# [WORK REQUEST]
Reproduce the entries below exactly, but leave the pictures out.

# [EXERCISE DATA]
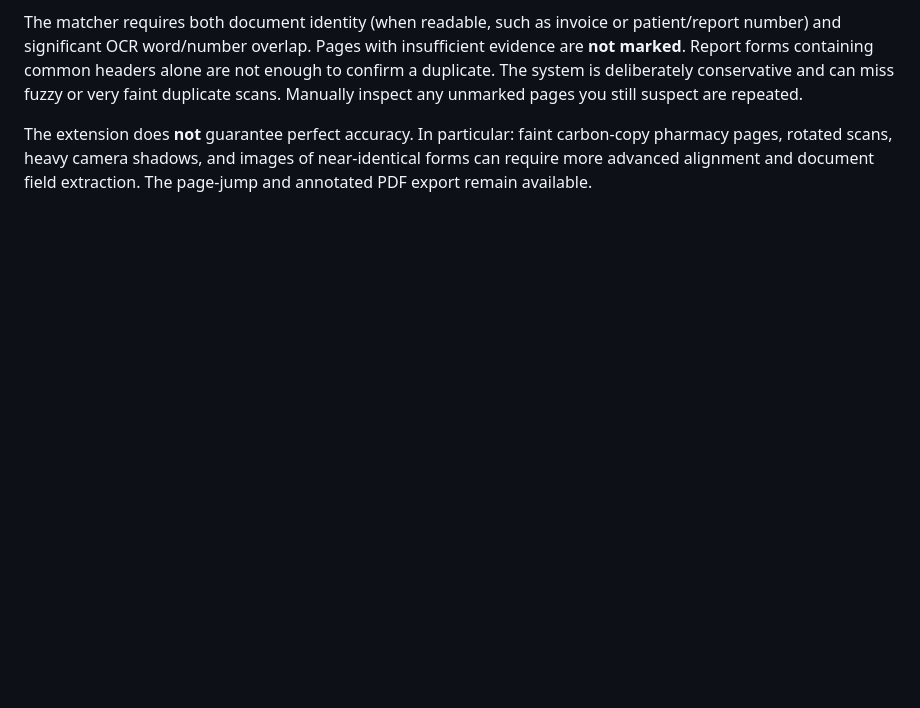
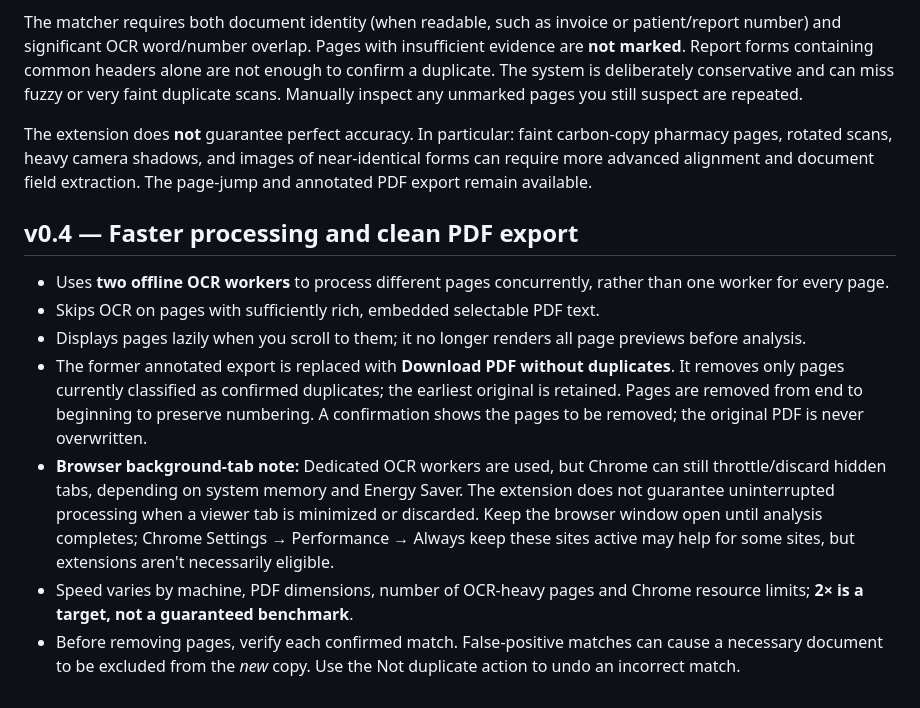
Before and after one commit to vedanthamk-collab/PDF-Duplicate-Highlighter., a Markdown page: README.md, the part around the change. GitHub-like rendering; blank space fills up the shorter version.

Commit message:
v0.4: README.md update for fast scanning and clean export

```diff
--- a/README.md
+++ b/README.md
@@ -55,3 +55,13 @@ This revision replaces the high-volume review queue with **one automatic high-co
 The matcher requires both document identity (when readable, such as invoice or patient/report number) and significant OCR word/number overlap. Pages with insufficient evidence are **not marked**. Report forms containing common headers alone are not enough to confirm a duplicate. The system is deliberately conservative and can miss fuzzy or very faint duplicate scans. Manually inspect any unmarked pages you still suspect are repeated.
 
 The extension does **not** guarantee perfect accuracy. In particular: faint carbon-copy pharmacy pages, rotated scans, heavy camera shadows, and images of near-identical forms can require more advanced alignment and document field extraction. The page-jump and annotated PDF export remain available.
+
+## v0.4 — Faster processing and clean PDF export
+
+- Uses **two offline OCR workers** to process different pages concurrently, rather than one worker for every page.
+- Skips OCR on pages with sufficiently rich, embedded selectable PDF text.
+- Displays pages lazily when you scroll to them; it no longer renders all page previews before analysis.
+- The former annotated export is replaced with **Download PDF without duplicates**. It removes only pages currently classified as confirmed duplicates; the earliest original is retained. Pages are removed from end to beginning to preserve numbering. A confirmation shows the pages to be removed; the original PDF is never overwritten.
+- **Browser background-tab note:** Dedicated OCR workers are used, but Chrome can still throttle/discard hidden tabs, depending on system memory and Energy Saver. The extension does not guarantee uninterrupted processing when a viewer tab is minimized or discarded. Keep the browser window open until analysis completes; Chrome Settings → Performance → Always keep these sites active may help for some sites, but extensions aren't necessarily eligible.
+- Speed varies by machine, PDF dimensions, number of OCR-heavy pages and Chrome resource limits; **2× is a target, not a guaranteed benchmark**.
+- Before removing pages, verify each confirmed match. False-positive matches can cause a necessary document to be excluded from the *new* copy. Use the Not duplicate action to undo an incorrect match.
```
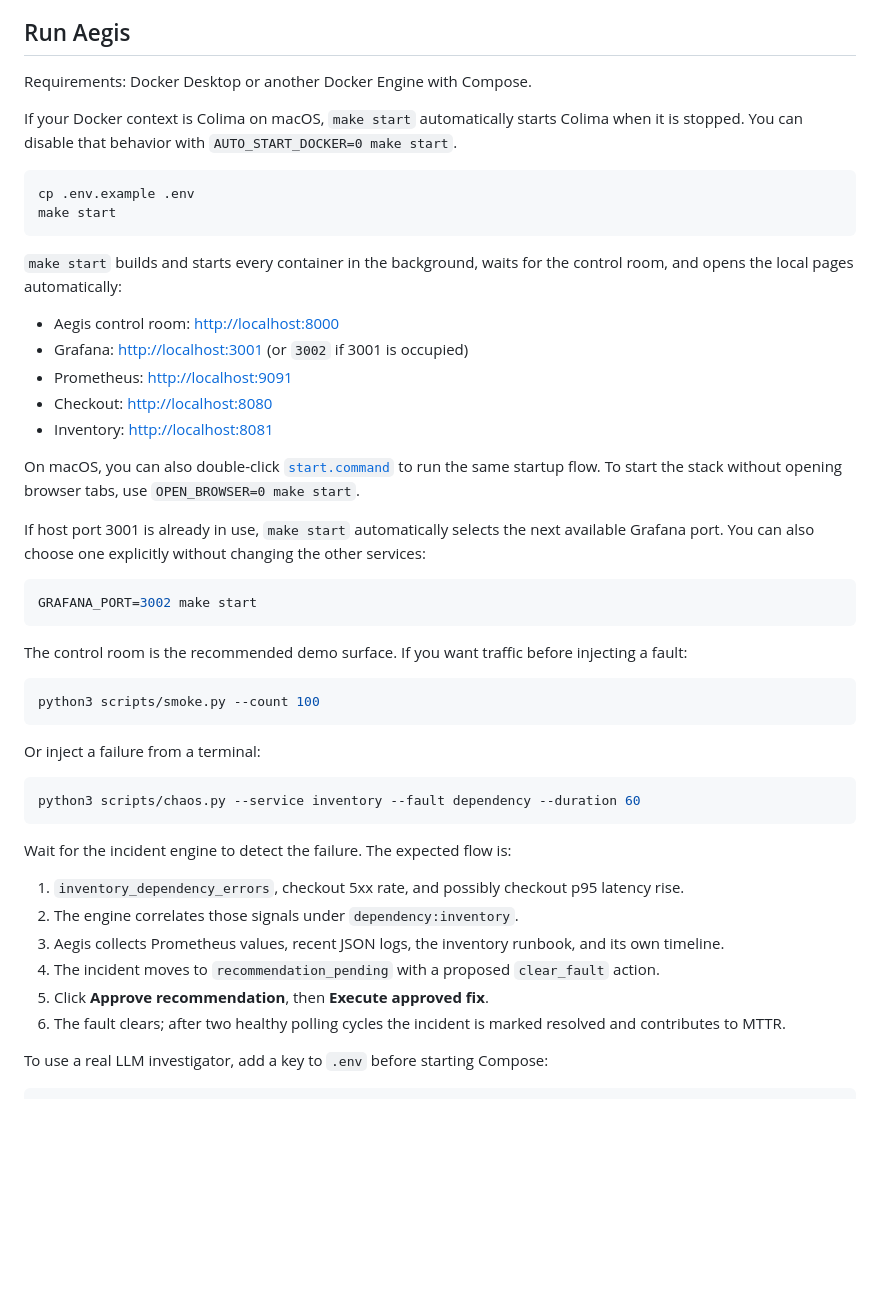
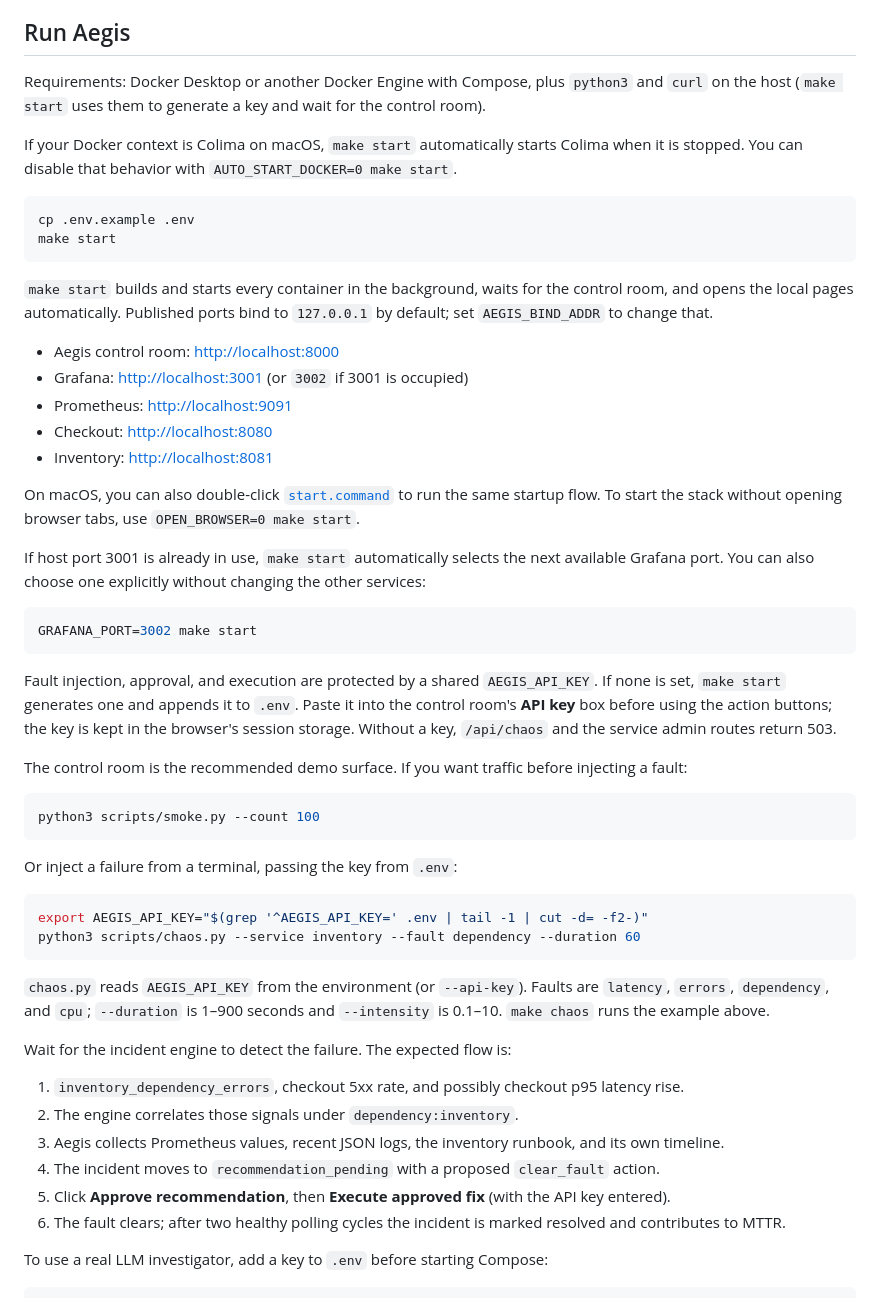
Before and after one commit to underratedgitter/Aegis, a Markdown page: README.md, the part around one of its changes. Rendered like a GitHub page; blank space fills up the shorter version.

````diff
--- a/README.md
+++ b/README.md
@@ -44,7 +44,7 @@ It is deliberately runnable without an API key. Local fallback mode performs the
 
 ## Run Aegis
 
-Requirements: Docker Desktop or another Docker Engine with Compose.
+Requirements: Docker Desktop or another Docker Engine with Compose, plus `python3` and `curl` on the host (`make start` uses them to generate a key and wait for the control room).
 
 If your Docker context is Colima on macOS, `make start` automatically starts Colima when it is
 stopped. You can disable that behavior with `AUTO_START_DOCKER=0 make start`.
@@ -55,7 +55,8 @@ make start
 ```
 
 `make start` builds and starts every container in the background, waits for the control room,
-and opens the local pages automatically:
+and opens the local pages automatically. Published ports bind to `127.0.0.1` by default; set
+`AEGIS_BIND_ADDR` to change that.
 
 - Aegis control room: <http://localhost:8000>
 - Grafana: <http://localhost:3001> (or `3002` if 3001 is occupied)
@@ -73,17 +74,25 @@ Grafana port. You can also choose one explicitly without changing the other serv
 GRAFANA_PORT=3002 make start
 ```
 
+Fault injection, approval, and execution are protected by a shared `AEGIS_API_KEY`. If none is set,
+`make start` generates one and appends it to `.env`. Paste it into the control room's **API key**
+box before using the action buttons; the key is kept in the browser's session storage. Without a
+key, `/api/chaos` and the service admin routes return 503.
+
 The control room is the recommended demo surface. If you want traffic before injecting a fault:
 
 ```bash
 python3 scripts/smoke.py --count 100
 ```
 
-Or inject a failure from a terminal:
+Or inject a failure from a terminal, passing the key from `.env`:
 
 ```bash
+export AEGIS_API_KEY="$(grep '^AEGIS_API_KEY=' .env | tail -1 | cut -d= -f2-)"
 python3 scripts/chaos.py --service inventory --fault dependency --duration 60
 ```
+
+`chaos.py` reads `AEGIS_API_KEY` from the environment (or `--api-key`). Faults are `latency`, `errors`, `dependency`, and `cpu`; `--duration` is 1–900 seconds and `--intensity` is 0.1–10. `make chaos` runs the example above.
 
 Wait for the incident engine to detect the failure. The expected flow is:
 
@@ -91,7 +100,7 @@ Wait for the incident engine to detect the failure. The expected flow is:
 2. The engine correlates those signals under `dependency:inventory`.
 3. Aegis collects Prometheus values, recent JSON logs, the inventory runbook, and its own timeline.
 4. The incident moves to `recommendation_pending` with a proposed `clear_fault` action.
-5. Click **Approve recommendation**, then **Execute approved fix**.
+5. Click **Approve recommendation**, then **Execute approved fix** (with the API key entered).
 6. The fault clears; after two healthy polling cycles the incident is marked resolved and contributes to MTTR.
 
 To use a real LLM investigator, add a key to `.env` before starting Compose:
````
Also changed, not shown: other parts of README.md (+16 -4 lines).
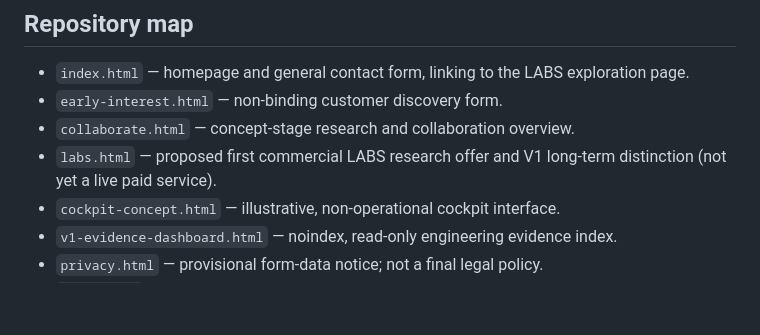
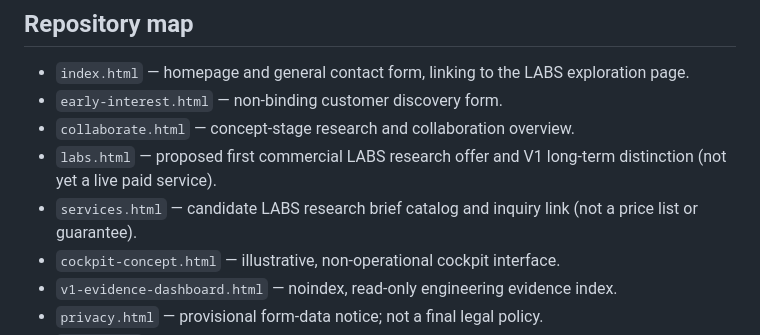
Before and after one commit to panagiotagrosdouli/VELTARO, a Markdown page: README.md, the part around the change. Rendered like a GitHub page; blank space fills up the shorter version.

Commit message:
feat: connect README.md to LABS digital services presence

```diff
--- a/README.md
+++ b/README.md
@@ -12,6 +12,7 @@ The site is a static HTML/CSS/JavaScript project. GitHub Pages serves the public
 - `early-interest.html` — non-binding customer discovery form.
 - `collaborate.html` — concept-stage research and collaboration overview.
 - `labs.html` — proposed first commercial LABS research offer and V1 long-term distinction (not yet a live paid service).
+- `services.html` — candidate LABS research brief catalog and inquiry link (not a price list or guarantee).
 - `cockpit-concept.html` — illustrative, non-operational cockpit interface.
 - `v1-evidence-dashboard.html` — noindex, read-only engineering evidence index.
 - `privacy.html` — provisional form-data notice; not a final legal policy.
```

# [RESPONSE BOX]
Before and after one commit to vedanthamk-collab/PDF-Duplicate-Highlighter., a Markdown page: README.md, the part around the change. GitHub-like rendering; blank space fills up the shorter version.

Commit message:
v0.4: README.md update for fast scanning and clean export

```diff
--- a/README.md
+++ b/README.md
@@ -55,3 +55,13 @@ This revision replaces the high-volume review queue with **one automatic high-co
 The matcher requires both document identity (when readable, such as invoice or patient/report number) and significant OCR word/number overlap. Pages with insufficient evidence are **not marked**. Report forms containing common headers alone are not enough to confirm a duplicate. The system is deliberately conservative and can miss fuzzy or very faint duplicate scans. Manually inspect any unmarked pages you still suspect are repeated.
 
 The extension does **not** guarantee perfect accuracy. In particular: faint carbon-copy pharmacy pages, rotated scans, heavy camera shadows, and images of near-identical forms can require more advanced alignment and document field extraction. The page-jump and annotated PDF export remain available.
+
+## v0.4 — Faster processing and clean PDF export
+
+- Uses **two offline OCR workers** to process different pages concurrently, rather than one worker for every page.
+- Skips OCR on pages with sufficiently rich, embedded selectable PDF text.
+- Displays pages lazily when you scroll to them; it no longer renders all page previews before analysis.
+- The former annotated export is replaced with **Download PDF without duplicates**. It removes only pages currently classified as confirmed duplicates; the earliest original is retained. Pages are removed from end to beginning to preserve numbering. A confirmation shows the pages to be removed; the original PDF is never overwritten.
+- **Browser background-tab note:** Dedicated OCR workers are used, but Chrome can still throttle/discard hidden tabs, depending on system memory and Energy Saver. The extension does not guarantee uninterrupted processing when a viewer tab is minimized or discarded. Keep the browser window open until analysis completes; Chrome Settings → Performance → Always keep these sites active may help for some sites, but extensions aren't necessarily eligible.
+- Speed varies by machine, PDF dimensions, number of OCR-heavy pages and Chrome resource limits; **2× is a target, not a guaranteed benchmark**.
+- Before removing pages, verify each confirmed match. False-positive matches can cause a necessary document to be excluded from the *new* copy. Use the Not duplicate action to undo an incorrect match.
```
Before and after one commit to underratedgitter/Aegis, a Markdown page: README.md, the part around one of its changes. Rendered like a GitHub page; blank space fills up the shorter version.

````diff
--- a/README.md
+++ b/README.md
@@ -44,7 +44,7 @@ It is deliberately runnable without an API key. Local fallback mode performs the
 
 ## Run Aegis
 
-Requirements: Docker Desktop or another Docker Engine with Compose.
+Requirements: Docker Desktop or another Docker Engine with Compose, plus `python3` and `curl` on the host (`make start` uses them to generate a key and wait for the control room).
 
 If your Docker context is Colima on macOS, `make start` automatically starts Colima when it is
 stopped. You can disable that behavior with `AUTO_START_DOCKER=0 make start`.
@@ -55,7 +55,8 @@ make start
 ```
 
 `make start` builds and starts every container in the background, waits for the control room,
-and opens the local pages automatically:
+and opens the local pages automatically. Published ports bind to `127.0.0.1` by default; set
+`AEGIS_BIND_ADDR` to change that.
 
 - Aegis control room: <http://localhost:8000>
 - Grafana: <http://localhost:3001> (or `3002` if 3001 is occupied)
@@ -73,17 +74,25 @@ Grafana port. You can also choose one explicitly without changing the other serv
 GRAFANA_PORT=3002 make start
 ```
 
+Fault injection, approval, and execution are protected by a shared `AEGIS_API_KEY`. If none is set,
+`make start` generates one and appends it to `.env`. Paste it into the control room's **API key**
+box before using the action buttons; the key is kept in the browser's session storage. Without a
+key, `/api/chaos` and the service admin routes return 503.
+
 The control room is the recommended demo surface. If you want traffic before injecting a fault:
 
 ```bash
 python3 scripts/smoke.py --count 100
 ```
 
-Or inject a failure from a terminal:
+Or inject a failure from a terminal, passing the key from `.env`:
 
 ```bash
+export AEGIS_API_KEY="$(grep '^AEGIS_API_KEY=' .env | tail -1 | cut -d= -f2-)"
 python3 scripts/chaos.py --service inventory --fault dependency --duration 60
 ```
+
+`chaos.py` reads `AEGIS_API_KEY` from the environment (or `--api-key`). Faults are `latency`, `errors`, `dependency`, and `cpu`; `--duration` is 1–900 seconds and `--intensity` is 0.1–10. `make chaos` runs the example above.
 
 Wait for the incident engine to detect the failure. The expected flow is:
 
@@ -91,7 +100,7 @@ Wait for the incident engine to detect the failure. The expected flow is:
 2. The engine correlates those signals under `dependency:inventory`.
 3. Aegis collects Prometheus values, recent JSON logs, the inventory runbook, and its own timeline.
 4. The incident moves to `recommendation_pending` with a proposed `clear_fault` action.
-5. Click **Approve recommendation**, then **Execute approved fix**.
+5. Click **Approve recommendation**, then **Execute approved fix** (with the API key entered).
 6. The fault clears; after two healthy polling cycles the incident is marked resolved and contributes to MTTR.
 
 To use a real LLM investigator, add a key to `.env` before starting Compose:
````
Also changed, not shown: other parts of README.md (+16 -4 lines).
Before and after one commit to panagiotagrosdouli/VELTARO, a Markdown page: README.md, the part around the change. Rendered like a GitHub page; blank space fills up the shorter version.

Commit message:
feat: connect README.md to LABS digital services presence

```diff
--- a/README.md
+++ b/README.md
@@ -12,6 +12,7 @@ The site is a static HTML/CSS/JavaScript project. GitHub Pages serves the public
 - `early-interest.html` — non-binding customer discovery form.
 - `collaborate.html` — concept-stage research and collaboration overview.
 - `labs.html` — proposed first commercial LABS research offer and V1 long-term distinction (not yet a live paid service).
+- `services.html` — candidate LABS research brief catalog and inquiry link (not a price list or guarantee).
 - `cockpit-concept.html` — illustrative, non-operational cockpit interface.
 - `v1-evidence-dashboard.html` — noindex, read-only engineering evidence index.
 - `privacy.html` — provisional form-data notice; not a final legal policy.
```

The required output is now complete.